- "Police Misconduct Lawsuits Cost Taxpayers, Not Cops, Millions".
- "Home (Archive) Inkster Public Schools. Retrieved on November 2, 2013. Also see: "NEW SCHOOL DISTRICT BOUNDARIES FOR INKSTER RESIDENTS" (Map). Wayne RESA. Retrieved on April 20, 2014.
- "School Attendance Boundaries." Wayne-Westland Community Schools. Retrieved on April 26, 2020. This reflects the school attendance boundary map after the dissolution of Inkster Public Schools. Note the additional territory in Inkster, Michigan.
- "2010 CENSUS - CENSUS BLOCK MAP: Inkster city, MI" (PDF). U.S. Census Bureau. Retrieved May 17, 2020. - Compare with the new school district boundaries for Inkster Residents.
- Home. Daly Elementary School. Retrieved on April 20, 2014.
- Home. Tomlinson Middle School. Retrieved on April 20, 2014.
- "Welcome to Hicks Elementary School!" David Hicks Elementary School. Retrieved on April 20, 2014. "Hicks Elementary School 100 Helen Inkster, Michigan 48141"
- "Zoning Map" (Archive). City of Inkster. Retrieved on April 20, 2014.
- "Hicks Elementary School" (Archive) Wayne-Westland Community Schools. Updated June 25, 2014. Retrieved on April 26, 2020.
- "Marshall Upper Elementary School" (Archive). Wayne-Westland Community Schools. Retrieved on April 26, 2020.
- "Stevenson Middle School" (Archive) Wayne-Westland Community Schools. Retrieved on April 26, 2020.
- "johnglenn.pdf." (Archive) Wayne-Westland Community Schools. Retrieved on April 26, 2020.
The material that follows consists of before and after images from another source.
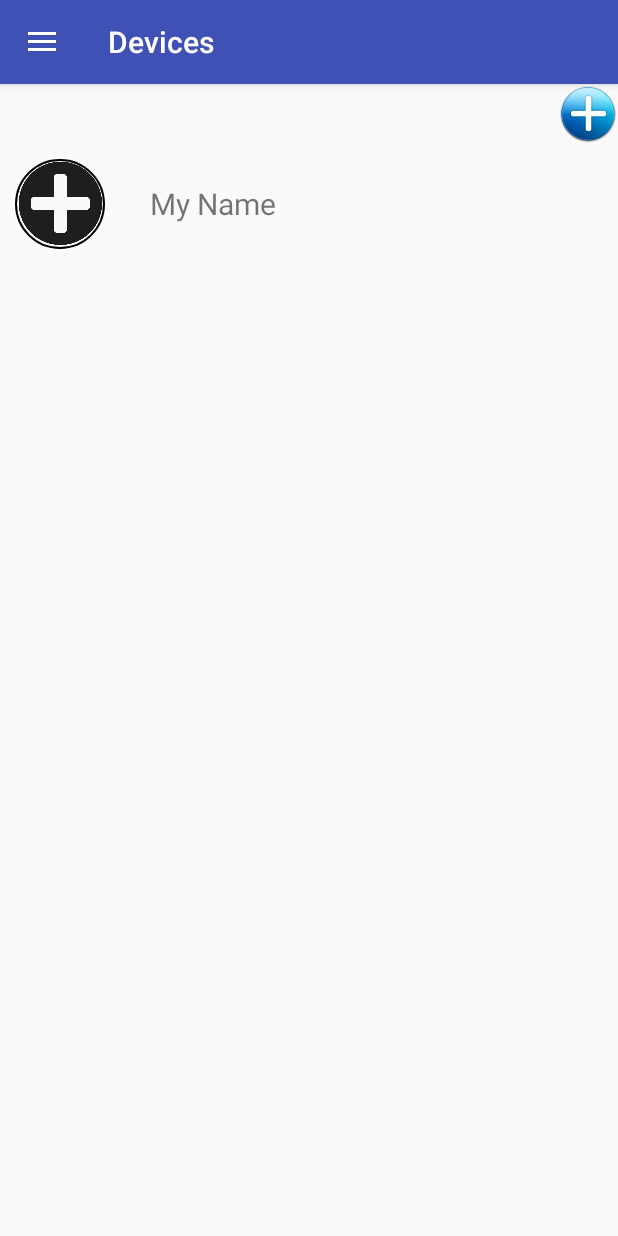
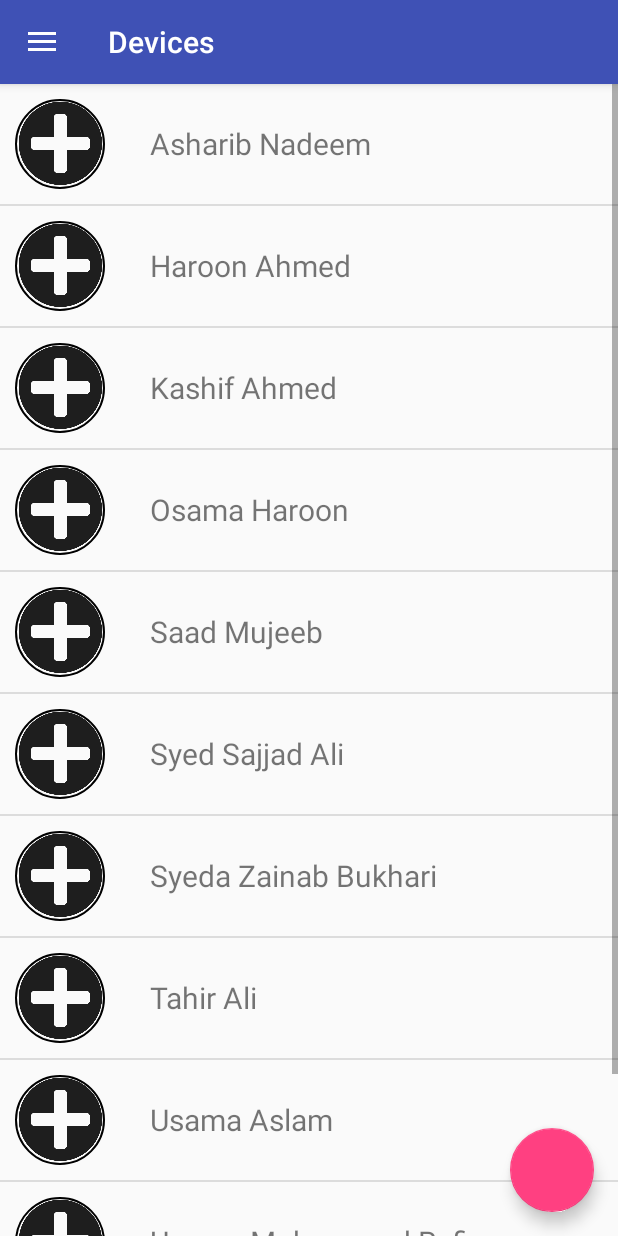
Before and after one commit to usmanrafi/ProTech360, an Android app: the Homepage screen opened directly, with no data from a screen before it, in the side drawer, after a tap on "Connections", on a phone screen of 412 x 824 dp. Run offline under Robolectric (Android 15) with nearby library versions, the phone set to English and light mode, and no system bars; our stand-ins replace CircleImageView.

Commit message:
Connections List added

```diff
--- /dev/null
+++ b/app/src/main/java/fyp/protech360/AddConnection.java
@@ -0,0 +1,28 @@
+package fyp.protech360;
+
+import android.app.Fragment;
+import android.os.Bundle;
+import android.support.annotation.Nullable;
+import android.support.design.widget.FloatingActionButton;
+import android.view.LayoutInflater;
+import android.view.View;
+import android.view.ViewGroup;
+import android.widget.ListView;
+
+/**
+ * Created by Aliyan on 12/28/2017.
+ */
+
+public class AddConnection extends Fragment {
+    View myView;
+
+    @Nullable
+    @Override
+    public View onCreateView(LayoutInflater inflater, ViewGroup container, Bundle savedInstanceState) {
+        myView = inflater.inflate(R.layout.connected_devices,container,false);
+        ((Homepage) getActivity()).setActionBarTitle("Add a Device");
+
+
+        return myView;
+    }
+}
--- a/app/src/main/java/fyp/protech360/ConnectedDevices.java
+++ b/app/src/main/java/fyp/protech360/ConnectedDevices.java
@@ -1,24 +1,37 @@
 package fyp.protech360;
 
 import android.app.Fragment;
+import android.app.FragmentManager;
+import android.graphics.Bitmap;
+import android.graphics.BitmapFactory;
+import android.graphics.Canvas;
+import android.graphics.Picture;
+import android.graphics.drawable.BitmapDrawable;
+import android.graphics.drawable.PictureDrawable;
 import android.os.Bundle;
 import android.support.annotation.Nullable;
+import android.support.design.widget.FloatingActionButton;
 import android.view.LayoutInflater;
 import android.view.View;
 import android.view.ViewGroup;
 import android.widget.ListView;
 
+import java.util.ArrayList;
+
 public class ConnectedDevices extends Fragment{
     View myView;
     ListView listView;
-    CustomAdapter deviceAdapter;
+    ArrayList<User> connections = new ArrayList<>();
+    ConnectionAdapter deviceAdapter;
+    FloatingActionButton fab;
 
     @Nullable
     @Override
     public View onCreateView(LayoutInflater inflater, ViewGroup container, Bundle savedInstanceState) {
-        deviceAdapter = new CustomAdapter(getActivity(),R.layout.connectionslist_row,null);
+        deviceAdapter = new ConnectionAdapter(getActivity(),R.layout.connectionslist_row,connections);
         myView = inflater.inflate(R.layout.connected_devices,container,false);
         ((Homepage) getActivity()).setActionBarTitle("Devices");
+        fab = (FloatingActionButton) myView.findViewById(R.id.addConnection);
         listView = (ListView) myView.findViewById(R.id.connectionsList);
         listView.setClickable(true);
         listView.setAdapter(deviceAdapter);
@@ -28,5 +41,26 @@ public class ConnectedDevices extends Fragment{
         return myView;
     }
 
+    @Override
+    public void onResume() {
+        connections.clear();
+        addList();
+        super.onResume();
+    }
+
+    public void addList()
+    {
+        connections.add(new User("Asharib Nadeem","7-12-2017","08:11","e",null));
+        connections.add(new User("Haroon Ahmed","7-12-2017","06:06","e",null));
+        connections.add(new User("Kashif Ahmed","7-12-2017","00:56","e",null));
+        connections.add(new User("Osama Haroon","6-12-2017","00:10","e",null));
+        connections.add(new User("Saad Mujeeb","4-12-2017","23:22","e",null));
+        connections.add(new User("Syed Sajjad Ali","4-12-2017","19:45","e",null));
+        connections.add(new User("Syeda Zainab Bukhari","4-12-2017","06:04","e",null));
+        connections.add(new User("Tahir Ali","3-12-2017","03:58","e",null));
+        connections.add(new User("Usama Aslam","29-11-2017","18:11","e",null));
+        connections.add(new User("Usman Mohammad Rafi","27-11-2017","15:11","e",null));
+        connections.add(new User("Zainab Saif","25-11-2017","08:59","e",null));
+    }
 
 }
--- /dev/null
+++ b/app/src/main/java/fyp/protech360/ConnectionAdapter.java
@@ -0,0 +1,60 @@
+package fyp.protech360;
+
+import android.app.Activity;
+import android.view.View;
+import android.view.ViewGroup;
+import android.widget.ArrayAdapter;
+import android.widget.CheckBox;
+import android.widget.TextView;
+
+import java.util.ArrayList;
+
+import de.hdodenhof.circleimageview.CircleImageView;
+/**
+ * Created by Aliyan on 12/28/2017.
+ */
+
+public class ConnectionAdapter extends ArrayAdapter {
+
+    Activity activity;
+    ArrayList<User> users;
+    DeviceHolder deviceHolder = new DeviceHolder();
+    int resource;
+
+
+    public ConnectionAdapter(Activity activity, int resource, ArrayList<User> users) {
+        super(activity, resource, users);
+        this.activity = activity;
+        this.users = users;
+        this.resource = resource;
+    }
+
+
+    public View getView(int position, View convertView, ViewGroup parent) {
+        if (convertView == null) {
+            convertView = activity.getLayoutInflater().inflate(resource, parent, false);
+
+        }
+
+            deviceHolder.image = (CircleImageView) convertView.findViewById(R.id.contactImageShow);
+            deviceHolder.name = (TextView) convertView.findViewById(R.id.contactNameShow);
+
+            User user = users.get(position);
+            deviceHolder.name.setText(user.getName());
+            if(user.getImage() != null) {
+                deviceHolder.image.setImageBitmap(user.getImage());
+            }
+
+        return convertView;
+    }
+
+
+
+
+    static class DeviceHolder{
+        CircleImageView image;
+        TextView name;
+    }
+
+
+}
--- a/app/src/main/java/fyp/protech360/CustomAdapter.java
+++ b/app/src/main/java/fyp/protech360/CustomAdapter.java
@@ -16,7 +16,6 @@ import org.w3c.dom.Text;
 import java.util.ArrayList;
 import java.util.List;
 
-import de.hdodenhof.circleimageview.CircleImageView;
 
 /**
  * Created by Aliyan on 12/6/2017.
@@ -27,7 +26,6 @@ public class CustomAdapter extends ArrayAdapter implements Filterable {
         ArrayList<AlertDetail> alerts;
         ArrayList<AlertDetail> filteredAlerts;
         AlertHolder holder = new AlertHolder();
-        DeviceHolder deviceHolder = new DeviceHolder();
         int resource;
 
         public CustomAdapter(Activity activity, int resource,ArrayList<AlertDetail> alerts) {
@@ -62,7 +60,6 @@ public class CustomAdapter extends ArrayAdapter implements Filterable {
 
         }
 
-        if(resource == R.layout.alert_row) {
             holder.message = (TextView) convertView.findViewById(R.id.alertMessage);
             holder.date = (TextView) convertView.findViewById(R.id.alertTime);
             holder.checked = (CheckBox) convertView.findViewById(R.id.delete_check);
@@ -75,20 +72,11 @@ public class CustomAdapter extends ArrayAdapter implements Filterable {
             } else {
                 holder.date.setText(a.getDate());
             }
-        }
 
-        else if(resource == R.layout.connectionslist_row){
-            deviceHolder.image = (CircleImageView) convertView.findViewById(R.id.contactImageShow);
-            deviceHolder.name = (TextView) convertView.findViewById(R.id.contactNameShow);
-        }
 
         return convertView;
     }
 
-    static class DeviceHolder{
-        CircleImageView image;
-        TextView name;
-    }
 
     static class AlertHolder{
         TextView message;
--- a/app/src/main/java/fyp/protech360/Homepage.java
+++ b/app/src/main/java/fyp/protech360/Homepage.java
@@ -243,4 +243,7 @@ public class Homepage extends AppCompatActivity
         fragmentManager.beginTransaction().replace(R.id.content_frame,new Help()).commit();
     }
 
+    public void addDevice(View view) {
+        fragmentManager.beginTransaction().replace(R.id.content_frame,new AddConnection()).commit();
+    }
 }
--- /dev/null
+++ b/app/src/main/java/fyp/protech360/User.java
@@ -0,0 +1,35 @@
+package fyp.protech360;
+
+import android.graphics.Bitmap;
+
+/**
+ * Created by Aliyan on 12/28/2017.
+ */
+
+public class User {
+
+    String name;
+    String PhoneNumber;
+    String Email;
+    String password;
+    Bitmap image;
+
+    User(String name, String PhoneNumber, String Email, String password, Bitmap image)
+    {
+        this.name = name;
+        this.PhoneNumber = PhoneNumber;
+        this.Email = Email;
+        this.password = password;
+        this.image = image;
+    }
+
+    String getName()
+    {
+        return name;
+    }
+
+    Bitmap getImage()
+    {
+        return image;
+    }
+}
--- /dev/null
+++ b/app/src/main/res/layout/addconnection.xml
@@ -0,0 +1,6 @@
+<?xml version="1.0" encoding="utf-8"?>
+<android.support.constraint.ConstraintLayout
+    xmlns:android="http://schemas.android.com/apk/res/android" android:layout_width="match_parent"
+    android:layout_height="match_parent">
+
+</android.support.constraint.ConstraintLayout>
--- a/app/src/main/res/layout/connected_devices.xml
+++ b/app/src/main/res/layout/connected_devices.xml
@@ -1,15 +1,8 @@
 <?xml version="1.0" encoding="utf-8"?>
-<LinearLayout xmlns:android="http://schemas.android.com/apk/res/android"
+<android.support.design.widget.CoordinatorLayout xmlns:android="http://schemas.android.com/apk/res/android"
+    xmlns:app="http://schemas.android.com/apk/res-auto"
     android:orientation="vertical" android:layout_width="match_parent"
     android:layout_height="match_parent">
-
-    <ImageView
-        android:layout_width="40dp"
-        android:layout_height="40dp"
-        android:id="@+id/addContact"
-        android:layout_gravity="end"
-        android:src="@drawable/plus"
-        />
 
     <ListView
         android:layout_width="match_parent"
@@ -17,4 +10,14 @@
         android:id="@+id/connectionsList"
         />
 
-</LinearLayout>
+    <android.support.design.widget.FloatingActionButton
+        android:id="@+id/addConnection"
+        android:layout_width="wrap_content"
+        android:layout_height="wrap_content"
+        android:layout_gravity="bottom|end"
+        android:layout_margin="16dp"
+        android:onClick="addDevice"
+        android:clickable="true" />
+
+
+</android.support.design.widget.CoordinatorLayout>
```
- "adams.pdf." (Archive) Wayne-Westland Community Schools. Retrieved on April 26, 2020.
- "franklin.pdf." (Archive) Wayne-Westland Community Schools. Retrieved on April 26, 2020.
- "waynemem.pdf." (Archive) Wayne-Westland Community Schools. Retrieved on April 26, 2020.
- "Elementary School Boundary Map." Taylor School District. Retrieved on April 20, 2014.
- "Middle School Boundary Map." Taylor School District. Retrieved on April 20, 2014.
- "High School Merger Information". Taylor School District. Retrieved May 15, 2020.
- Home page (Archive). Burger Baylor School. Retrieved on April 10, 2015. "Burger Baylor School 28865 Carlysle Inkster, MI 48141"
- Home page (). Baylor-Woodson Elementary School. January 20, 2012. Retrieved on April 12, 2015. "28865 Carlysle, Inkster MI 48141"
- "Dissolution of Inkster Public Schools." (Archive) Wayne County RESA Board of Education. Retrieved on November 2, 2013.
- Cook, Everett. "At Gardner's alma mater, a school with no students." Michigan Daily. October 3, 2013. p. 1. Retrieved on November 2, 2013.
- Smith, Brian. "Inkster schools first to be dissolved; students split across 4 districts." Mlive. July 26, 2013. Retrieved on November 2, 2013.
- "High School Boundary Map." Taylor School District. Retrieved on April 20, 2014.
- "This 21-Year-Old Black Man Just Became Michigan's Youngest State Rep". HuffPost. November 14, 2016.
- Binelli, Mark (2012). Detroit City is the Place to Be (1st ed.). New York: Metropolitan Books. ISBN 978-0-8050-9229-5.